* What you should do *
Look through the records below and say how many lines include "white". Give only that number.

Front-end code edit data
* * *

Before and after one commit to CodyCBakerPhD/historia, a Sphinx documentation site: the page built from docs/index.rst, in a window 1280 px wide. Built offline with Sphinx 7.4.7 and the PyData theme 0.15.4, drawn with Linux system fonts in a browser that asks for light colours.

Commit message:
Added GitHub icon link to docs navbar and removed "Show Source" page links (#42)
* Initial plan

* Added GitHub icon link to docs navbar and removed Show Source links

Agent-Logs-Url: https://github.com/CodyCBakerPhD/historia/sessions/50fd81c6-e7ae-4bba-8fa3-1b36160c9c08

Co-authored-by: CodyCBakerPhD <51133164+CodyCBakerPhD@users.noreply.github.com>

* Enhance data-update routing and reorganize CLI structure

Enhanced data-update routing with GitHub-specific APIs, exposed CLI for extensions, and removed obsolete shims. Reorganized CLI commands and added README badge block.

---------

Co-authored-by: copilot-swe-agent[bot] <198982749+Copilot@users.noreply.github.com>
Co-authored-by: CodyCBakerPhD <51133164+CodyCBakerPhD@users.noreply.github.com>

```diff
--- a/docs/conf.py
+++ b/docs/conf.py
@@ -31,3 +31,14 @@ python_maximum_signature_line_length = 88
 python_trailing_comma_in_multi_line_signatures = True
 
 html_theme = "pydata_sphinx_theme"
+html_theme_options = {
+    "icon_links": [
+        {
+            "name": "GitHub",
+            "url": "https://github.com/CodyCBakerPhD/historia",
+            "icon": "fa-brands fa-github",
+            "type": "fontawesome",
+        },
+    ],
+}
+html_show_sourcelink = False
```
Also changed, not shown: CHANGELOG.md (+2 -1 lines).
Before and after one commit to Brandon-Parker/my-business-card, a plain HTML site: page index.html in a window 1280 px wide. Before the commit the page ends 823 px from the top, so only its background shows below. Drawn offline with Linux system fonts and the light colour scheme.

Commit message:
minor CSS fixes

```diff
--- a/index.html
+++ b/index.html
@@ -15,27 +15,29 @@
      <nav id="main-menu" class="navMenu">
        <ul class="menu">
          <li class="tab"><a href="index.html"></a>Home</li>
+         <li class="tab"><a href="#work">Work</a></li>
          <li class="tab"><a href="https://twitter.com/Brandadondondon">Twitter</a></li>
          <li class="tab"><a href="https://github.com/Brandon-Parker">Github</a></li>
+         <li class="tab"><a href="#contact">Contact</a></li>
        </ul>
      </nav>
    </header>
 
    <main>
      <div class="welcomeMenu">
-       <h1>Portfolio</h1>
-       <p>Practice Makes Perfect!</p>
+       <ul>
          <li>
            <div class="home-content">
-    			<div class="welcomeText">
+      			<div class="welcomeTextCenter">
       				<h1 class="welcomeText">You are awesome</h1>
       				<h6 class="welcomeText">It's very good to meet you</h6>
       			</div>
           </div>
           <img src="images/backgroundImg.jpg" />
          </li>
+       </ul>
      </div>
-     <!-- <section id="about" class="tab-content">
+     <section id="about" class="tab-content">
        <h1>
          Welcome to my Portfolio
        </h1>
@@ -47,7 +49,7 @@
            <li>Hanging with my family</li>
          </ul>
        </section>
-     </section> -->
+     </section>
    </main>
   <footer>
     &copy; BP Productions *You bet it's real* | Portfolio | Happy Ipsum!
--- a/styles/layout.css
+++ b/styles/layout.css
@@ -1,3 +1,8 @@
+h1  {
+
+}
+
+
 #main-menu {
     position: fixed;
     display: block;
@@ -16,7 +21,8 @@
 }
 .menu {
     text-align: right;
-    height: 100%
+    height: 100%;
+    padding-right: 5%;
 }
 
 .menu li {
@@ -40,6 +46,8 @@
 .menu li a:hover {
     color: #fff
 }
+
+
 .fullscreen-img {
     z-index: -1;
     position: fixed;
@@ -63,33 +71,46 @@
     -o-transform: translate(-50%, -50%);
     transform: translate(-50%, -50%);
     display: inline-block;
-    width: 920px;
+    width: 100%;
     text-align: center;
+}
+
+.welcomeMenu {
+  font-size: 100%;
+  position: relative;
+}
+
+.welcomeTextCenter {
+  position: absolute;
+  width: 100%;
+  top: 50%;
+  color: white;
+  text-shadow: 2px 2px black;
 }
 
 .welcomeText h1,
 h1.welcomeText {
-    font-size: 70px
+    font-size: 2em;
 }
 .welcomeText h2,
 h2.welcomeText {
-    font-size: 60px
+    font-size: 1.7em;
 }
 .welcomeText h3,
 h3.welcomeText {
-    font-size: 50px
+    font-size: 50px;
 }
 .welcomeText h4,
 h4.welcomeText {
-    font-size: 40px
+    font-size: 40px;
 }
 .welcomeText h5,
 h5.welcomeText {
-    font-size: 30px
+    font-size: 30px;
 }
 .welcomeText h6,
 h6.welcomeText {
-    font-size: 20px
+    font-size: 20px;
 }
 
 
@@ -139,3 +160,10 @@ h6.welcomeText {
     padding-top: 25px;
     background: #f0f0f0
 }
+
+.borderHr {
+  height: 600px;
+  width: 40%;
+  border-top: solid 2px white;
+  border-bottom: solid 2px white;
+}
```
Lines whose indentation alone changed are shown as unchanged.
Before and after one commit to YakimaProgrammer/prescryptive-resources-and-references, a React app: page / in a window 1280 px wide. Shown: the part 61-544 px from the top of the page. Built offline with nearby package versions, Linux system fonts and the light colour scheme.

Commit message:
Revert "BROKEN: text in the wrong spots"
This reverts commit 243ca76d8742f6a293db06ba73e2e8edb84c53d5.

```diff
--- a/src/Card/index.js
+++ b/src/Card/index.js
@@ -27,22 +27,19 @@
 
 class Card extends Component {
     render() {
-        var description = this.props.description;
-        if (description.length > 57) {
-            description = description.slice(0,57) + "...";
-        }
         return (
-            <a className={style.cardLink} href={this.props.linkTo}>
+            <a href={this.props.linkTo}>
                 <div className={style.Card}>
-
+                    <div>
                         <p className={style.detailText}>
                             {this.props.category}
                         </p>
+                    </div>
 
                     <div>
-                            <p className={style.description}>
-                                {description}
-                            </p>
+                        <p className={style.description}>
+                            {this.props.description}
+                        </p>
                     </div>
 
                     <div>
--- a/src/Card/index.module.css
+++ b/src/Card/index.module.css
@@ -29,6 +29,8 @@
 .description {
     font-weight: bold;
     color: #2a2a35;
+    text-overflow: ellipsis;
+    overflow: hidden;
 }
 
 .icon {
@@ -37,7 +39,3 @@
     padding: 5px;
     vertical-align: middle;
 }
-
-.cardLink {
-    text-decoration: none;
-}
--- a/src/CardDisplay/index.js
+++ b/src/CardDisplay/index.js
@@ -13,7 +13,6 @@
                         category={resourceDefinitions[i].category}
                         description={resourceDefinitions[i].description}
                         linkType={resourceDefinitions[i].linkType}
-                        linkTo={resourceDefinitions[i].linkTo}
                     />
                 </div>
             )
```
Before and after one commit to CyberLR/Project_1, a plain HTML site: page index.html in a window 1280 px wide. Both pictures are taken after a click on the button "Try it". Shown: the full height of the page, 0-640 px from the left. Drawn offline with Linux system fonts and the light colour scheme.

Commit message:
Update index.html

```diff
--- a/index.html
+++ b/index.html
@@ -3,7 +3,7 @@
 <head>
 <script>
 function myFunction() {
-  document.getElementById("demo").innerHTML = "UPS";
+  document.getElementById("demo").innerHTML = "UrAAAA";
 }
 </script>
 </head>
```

* * *

* Answer to this exercise *
3